**TASK TO COMPLETE:**
Among the lines below, which ones contain the word "function"? Copy every such line.

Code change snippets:
----------

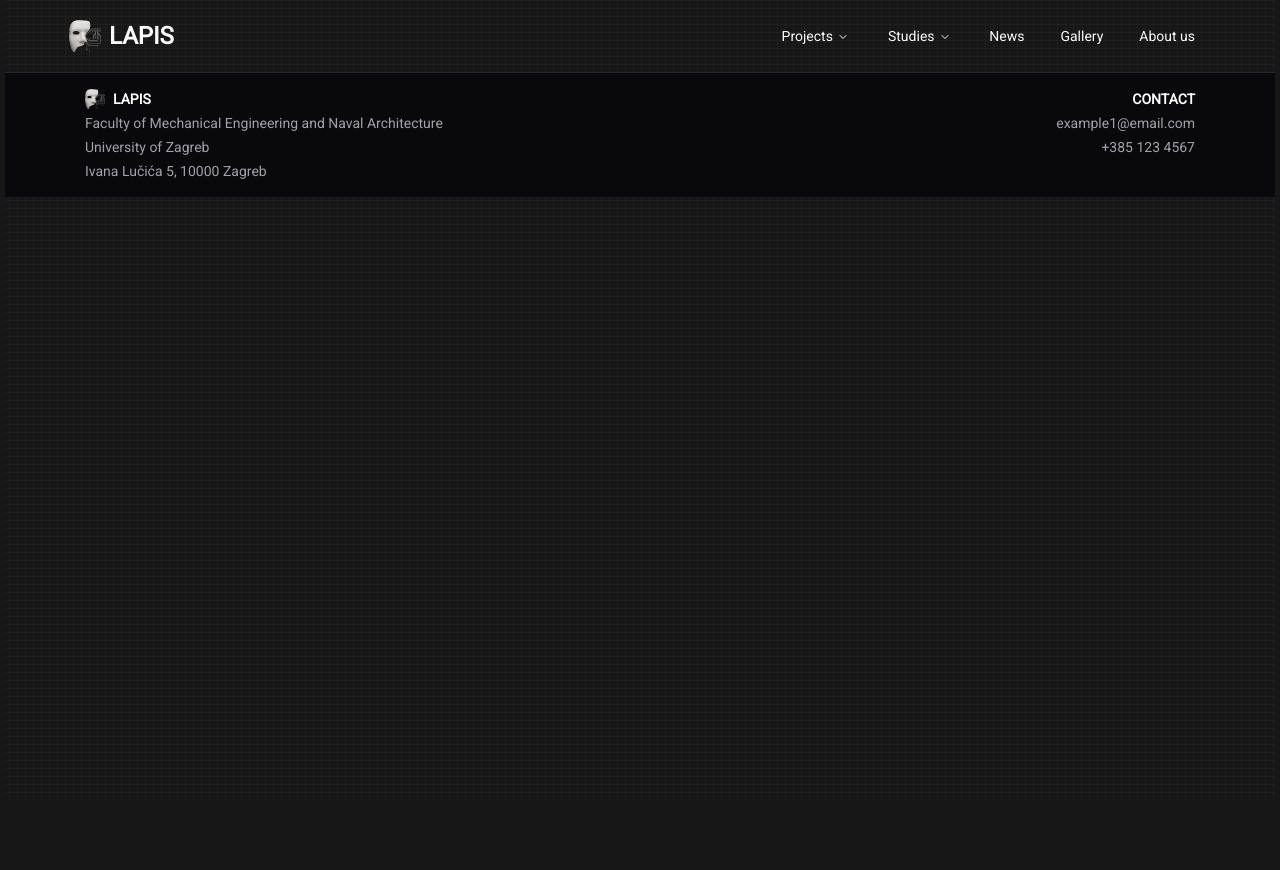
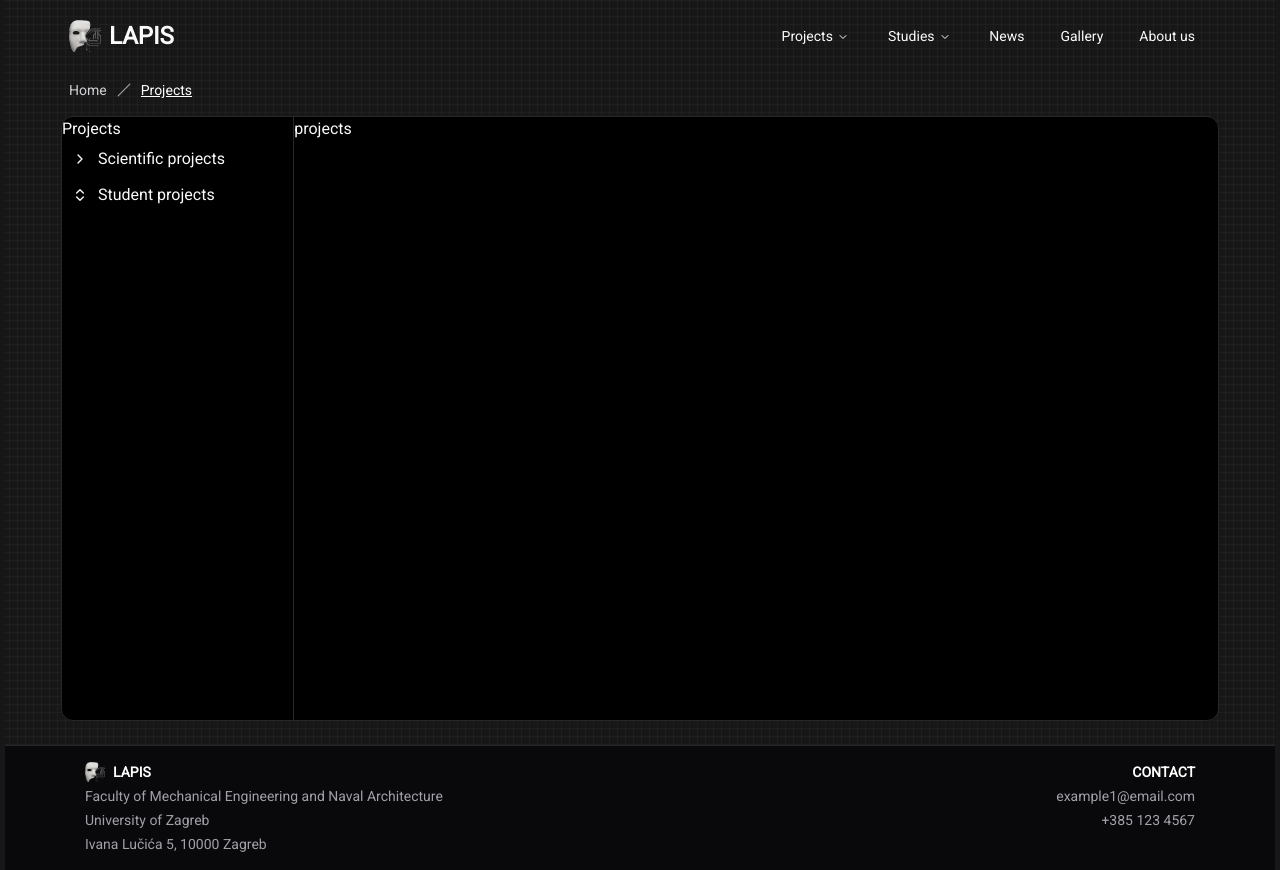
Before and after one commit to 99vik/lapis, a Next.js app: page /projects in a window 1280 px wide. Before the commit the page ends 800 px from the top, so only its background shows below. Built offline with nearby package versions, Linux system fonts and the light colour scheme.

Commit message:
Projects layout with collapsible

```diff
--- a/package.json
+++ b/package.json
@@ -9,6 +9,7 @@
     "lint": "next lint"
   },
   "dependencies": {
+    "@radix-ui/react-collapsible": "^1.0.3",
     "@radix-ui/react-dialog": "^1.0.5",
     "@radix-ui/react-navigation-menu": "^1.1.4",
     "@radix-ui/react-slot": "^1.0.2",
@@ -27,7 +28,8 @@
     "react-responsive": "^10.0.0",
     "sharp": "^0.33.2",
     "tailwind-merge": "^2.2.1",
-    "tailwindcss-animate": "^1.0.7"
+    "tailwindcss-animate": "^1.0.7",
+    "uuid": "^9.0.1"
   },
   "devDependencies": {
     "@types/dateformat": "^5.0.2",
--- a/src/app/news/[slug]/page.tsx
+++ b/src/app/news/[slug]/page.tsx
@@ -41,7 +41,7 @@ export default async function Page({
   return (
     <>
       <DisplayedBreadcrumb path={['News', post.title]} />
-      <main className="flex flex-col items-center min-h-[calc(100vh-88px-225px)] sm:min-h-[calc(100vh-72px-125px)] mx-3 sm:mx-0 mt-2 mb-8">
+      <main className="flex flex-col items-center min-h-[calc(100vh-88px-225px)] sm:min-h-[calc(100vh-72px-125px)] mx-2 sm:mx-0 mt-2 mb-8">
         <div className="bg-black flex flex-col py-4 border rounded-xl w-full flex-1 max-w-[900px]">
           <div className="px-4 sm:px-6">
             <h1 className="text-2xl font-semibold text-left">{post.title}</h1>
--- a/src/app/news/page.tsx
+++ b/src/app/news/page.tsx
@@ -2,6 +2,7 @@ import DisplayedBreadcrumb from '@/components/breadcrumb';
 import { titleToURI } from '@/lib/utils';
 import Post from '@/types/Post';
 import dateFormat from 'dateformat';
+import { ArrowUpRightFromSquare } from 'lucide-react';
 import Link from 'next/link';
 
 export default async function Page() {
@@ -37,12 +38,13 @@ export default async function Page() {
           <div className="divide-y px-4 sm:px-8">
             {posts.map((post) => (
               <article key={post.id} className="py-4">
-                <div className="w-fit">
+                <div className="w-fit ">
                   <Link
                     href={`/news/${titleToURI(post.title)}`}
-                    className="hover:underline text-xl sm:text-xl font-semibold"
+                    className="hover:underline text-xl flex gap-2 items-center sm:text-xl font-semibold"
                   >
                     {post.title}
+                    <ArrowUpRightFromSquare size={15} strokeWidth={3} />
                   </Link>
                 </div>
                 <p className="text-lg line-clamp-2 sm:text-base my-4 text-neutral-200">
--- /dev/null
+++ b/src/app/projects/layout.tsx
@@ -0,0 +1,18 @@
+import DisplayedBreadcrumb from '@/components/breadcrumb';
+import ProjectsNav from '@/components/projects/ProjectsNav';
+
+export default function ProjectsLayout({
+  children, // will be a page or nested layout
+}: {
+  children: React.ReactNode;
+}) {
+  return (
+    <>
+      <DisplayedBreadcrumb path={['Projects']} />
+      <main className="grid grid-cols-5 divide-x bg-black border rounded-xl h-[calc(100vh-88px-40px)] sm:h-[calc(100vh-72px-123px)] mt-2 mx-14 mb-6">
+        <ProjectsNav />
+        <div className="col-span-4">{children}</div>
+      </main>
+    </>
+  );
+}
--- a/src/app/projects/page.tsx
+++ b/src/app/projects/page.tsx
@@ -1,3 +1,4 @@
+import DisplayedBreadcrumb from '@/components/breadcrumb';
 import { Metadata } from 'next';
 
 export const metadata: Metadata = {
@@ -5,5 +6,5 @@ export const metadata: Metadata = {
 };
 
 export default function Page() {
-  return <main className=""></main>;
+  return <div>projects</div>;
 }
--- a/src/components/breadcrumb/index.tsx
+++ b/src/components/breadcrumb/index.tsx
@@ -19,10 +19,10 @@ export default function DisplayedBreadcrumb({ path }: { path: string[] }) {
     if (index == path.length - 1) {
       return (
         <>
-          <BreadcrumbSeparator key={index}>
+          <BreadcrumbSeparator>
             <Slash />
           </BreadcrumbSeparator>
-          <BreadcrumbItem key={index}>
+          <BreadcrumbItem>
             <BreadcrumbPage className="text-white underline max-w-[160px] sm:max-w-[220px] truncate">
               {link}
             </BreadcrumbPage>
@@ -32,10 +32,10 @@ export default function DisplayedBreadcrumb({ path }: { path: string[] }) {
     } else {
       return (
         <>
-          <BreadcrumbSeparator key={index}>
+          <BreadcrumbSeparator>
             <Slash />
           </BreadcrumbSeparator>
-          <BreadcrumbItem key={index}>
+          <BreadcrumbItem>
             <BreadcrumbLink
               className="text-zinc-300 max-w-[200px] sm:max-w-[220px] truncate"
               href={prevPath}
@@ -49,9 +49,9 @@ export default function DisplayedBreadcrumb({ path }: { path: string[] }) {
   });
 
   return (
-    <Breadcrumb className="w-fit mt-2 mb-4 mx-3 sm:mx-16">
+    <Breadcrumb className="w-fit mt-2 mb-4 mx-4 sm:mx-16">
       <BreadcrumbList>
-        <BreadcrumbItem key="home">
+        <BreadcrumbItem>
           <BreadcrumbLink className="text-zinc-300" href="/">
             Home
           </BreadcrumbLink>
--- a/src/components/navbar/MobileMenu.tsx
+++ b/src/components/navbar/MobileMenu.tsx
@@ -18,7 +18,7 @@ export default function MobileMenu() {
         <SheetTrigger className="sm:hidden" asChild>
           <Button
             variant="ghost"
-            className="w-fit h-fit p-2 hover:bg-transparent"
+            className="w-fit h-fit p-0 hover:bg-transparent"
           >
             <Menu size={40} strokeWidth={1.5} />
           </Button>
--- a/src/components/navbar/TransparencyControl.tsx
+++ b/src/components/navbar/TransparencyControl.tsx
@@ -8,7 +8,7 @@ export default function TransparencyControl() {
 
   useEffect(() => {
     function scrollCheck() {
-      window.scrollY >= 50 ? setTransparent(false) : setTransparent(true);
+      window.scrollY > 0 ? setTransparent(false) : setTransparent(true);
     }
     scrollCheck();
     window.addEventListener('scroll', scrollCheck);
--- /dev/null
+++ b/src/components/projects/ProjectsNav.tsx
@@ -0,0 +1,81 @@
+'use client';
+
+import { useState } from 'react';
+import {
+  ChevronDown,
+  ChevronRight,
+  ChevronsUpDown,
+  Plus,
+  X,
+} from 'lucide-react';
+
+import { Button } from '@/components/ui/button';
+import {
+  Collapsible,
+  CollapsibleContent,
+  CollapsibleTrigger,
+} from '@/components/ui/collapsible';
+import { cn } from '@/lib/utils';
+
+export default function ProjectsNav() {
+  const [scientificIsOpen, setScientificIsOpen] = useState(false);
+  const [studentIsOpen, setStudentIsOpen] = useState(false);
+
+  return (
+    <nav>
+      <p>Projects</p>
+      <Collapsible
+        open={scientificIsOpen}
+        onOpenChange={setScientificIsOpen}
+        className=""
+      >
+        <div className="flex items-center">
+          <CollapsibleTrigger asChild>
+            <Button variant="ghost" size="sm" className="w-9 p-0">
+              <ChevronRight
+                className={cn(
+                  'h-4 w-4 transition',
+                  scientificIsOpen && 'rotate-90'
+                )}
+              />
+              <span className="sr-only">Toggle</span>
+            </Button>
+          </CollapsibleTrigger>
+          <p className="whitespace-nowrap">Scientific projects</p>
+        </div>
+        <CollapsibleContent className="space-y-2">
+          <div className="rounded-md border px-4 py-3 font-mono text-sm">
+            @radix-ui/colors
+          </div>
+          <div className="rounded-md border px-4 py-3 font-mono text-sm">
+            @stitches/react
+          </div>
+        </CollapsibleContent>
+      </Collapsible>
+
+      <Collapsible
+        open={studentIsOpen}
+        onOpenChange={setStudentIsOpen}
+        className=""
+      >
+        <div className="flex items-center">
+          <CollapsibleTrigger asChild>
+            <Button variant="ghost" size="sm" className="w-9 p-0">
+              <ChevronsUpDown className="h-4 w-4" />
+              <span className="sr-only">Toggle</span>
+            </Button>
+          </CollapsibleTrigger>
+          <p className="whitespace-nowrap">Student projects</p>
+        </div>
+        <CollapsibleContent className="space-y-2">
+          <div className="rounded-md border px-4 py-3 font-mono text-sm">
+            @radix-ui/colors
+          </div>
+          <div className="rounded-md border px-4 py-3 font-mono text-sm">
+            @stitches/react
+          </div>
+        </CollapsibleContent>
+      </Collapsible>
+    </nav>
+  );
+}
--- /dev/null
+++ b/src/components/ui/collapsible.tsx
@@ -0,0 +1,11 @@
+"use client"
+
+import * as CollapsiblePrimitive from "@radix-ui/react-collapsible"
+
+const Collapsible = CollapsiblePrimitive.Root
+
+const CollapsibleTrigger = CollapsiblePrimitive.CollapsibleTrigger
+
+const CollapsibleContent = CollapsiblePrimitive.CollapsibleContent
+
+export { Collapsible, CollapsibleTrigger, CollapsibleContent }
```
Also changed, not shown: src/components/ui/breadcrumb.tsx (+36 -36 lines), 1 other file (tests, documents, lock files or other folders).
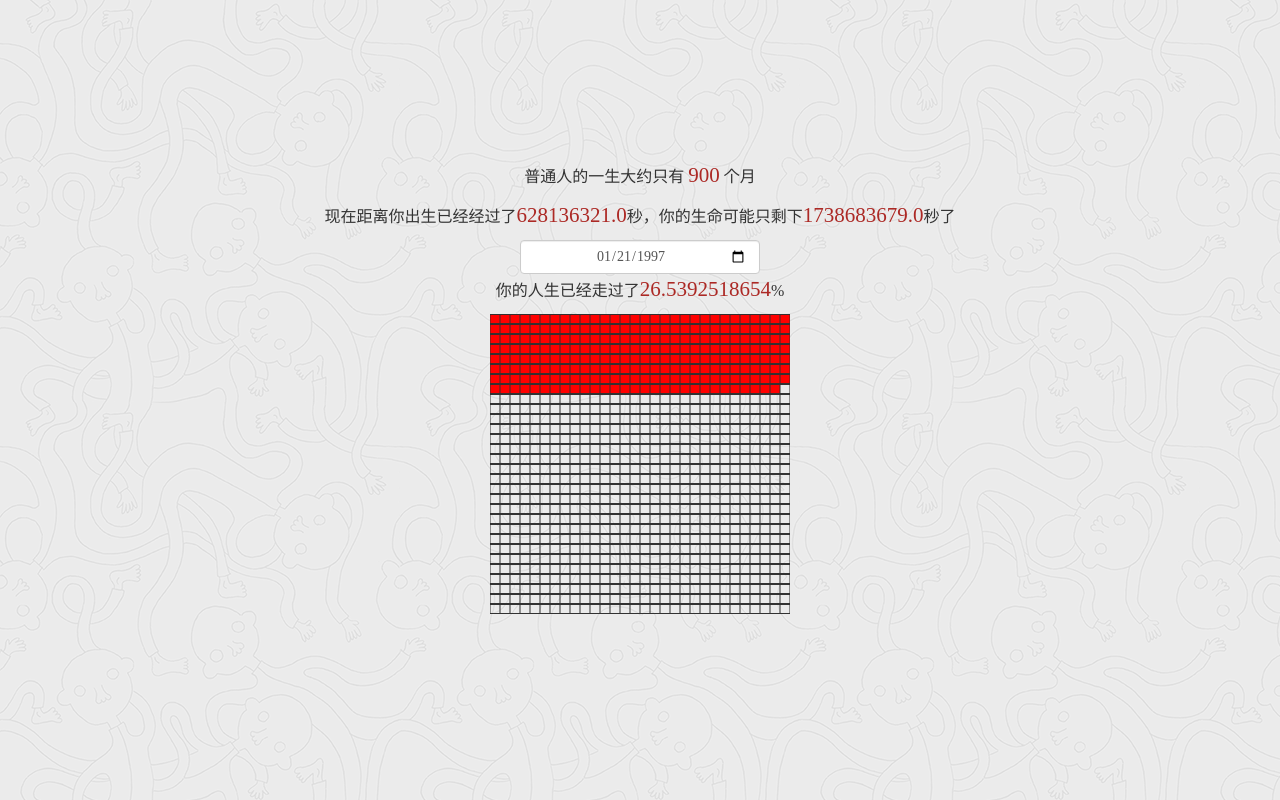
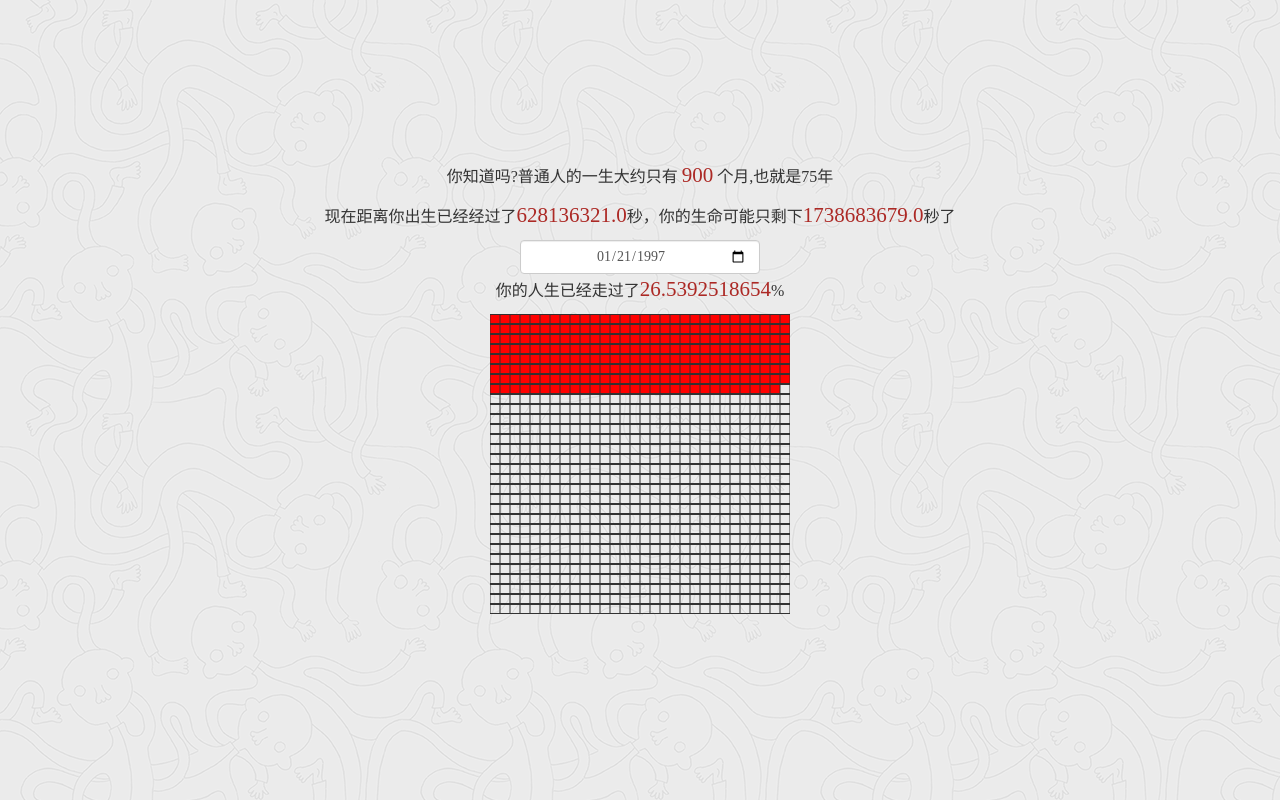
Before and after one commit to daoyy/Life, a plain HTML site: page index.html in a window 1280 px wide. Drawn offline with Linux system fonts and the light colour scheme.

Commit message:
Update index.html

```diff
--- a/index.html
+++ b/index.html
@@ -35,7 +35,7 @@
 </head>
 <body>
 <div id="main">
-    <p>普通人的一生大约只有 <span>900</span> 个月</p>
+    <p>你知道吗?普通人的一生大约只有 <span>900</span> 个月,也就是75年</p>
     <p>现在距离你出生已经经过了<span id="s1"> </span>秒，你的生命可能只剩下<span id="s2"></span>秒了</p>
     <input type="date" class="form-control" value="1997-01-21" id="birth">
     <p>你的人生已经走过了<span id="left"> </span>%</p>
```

----------

**EXERCISE SOLUTION:**
@@ -41,7 +41,7 @@ export default async function Page({
 export default async function Page() {
@@ -37,12 +38,13 @@ export default async function Page() {
+export default function ProjectsLayout({
 export default function Page() {
@@ -19,10 +19,10 @@ export default function DisplayedBreadcrumb({ path }: { path: string[] }) {
@@ -32,10 +32,10 @@ export default function DisplayedBreadcrumb({ path }: { path: string[] }) {
@@ -49,9 +49,9 @@ export default function DisplayedBreadcrumb({ path }: { path: string[] }) {
@@ -18,7 +18,7 @@ export default function MobileMenu() {
@@ -8,7 +8,7 @@ export default function TransparencyControl() {
     function scrollCheck() {
+export default function ProjectsNav() {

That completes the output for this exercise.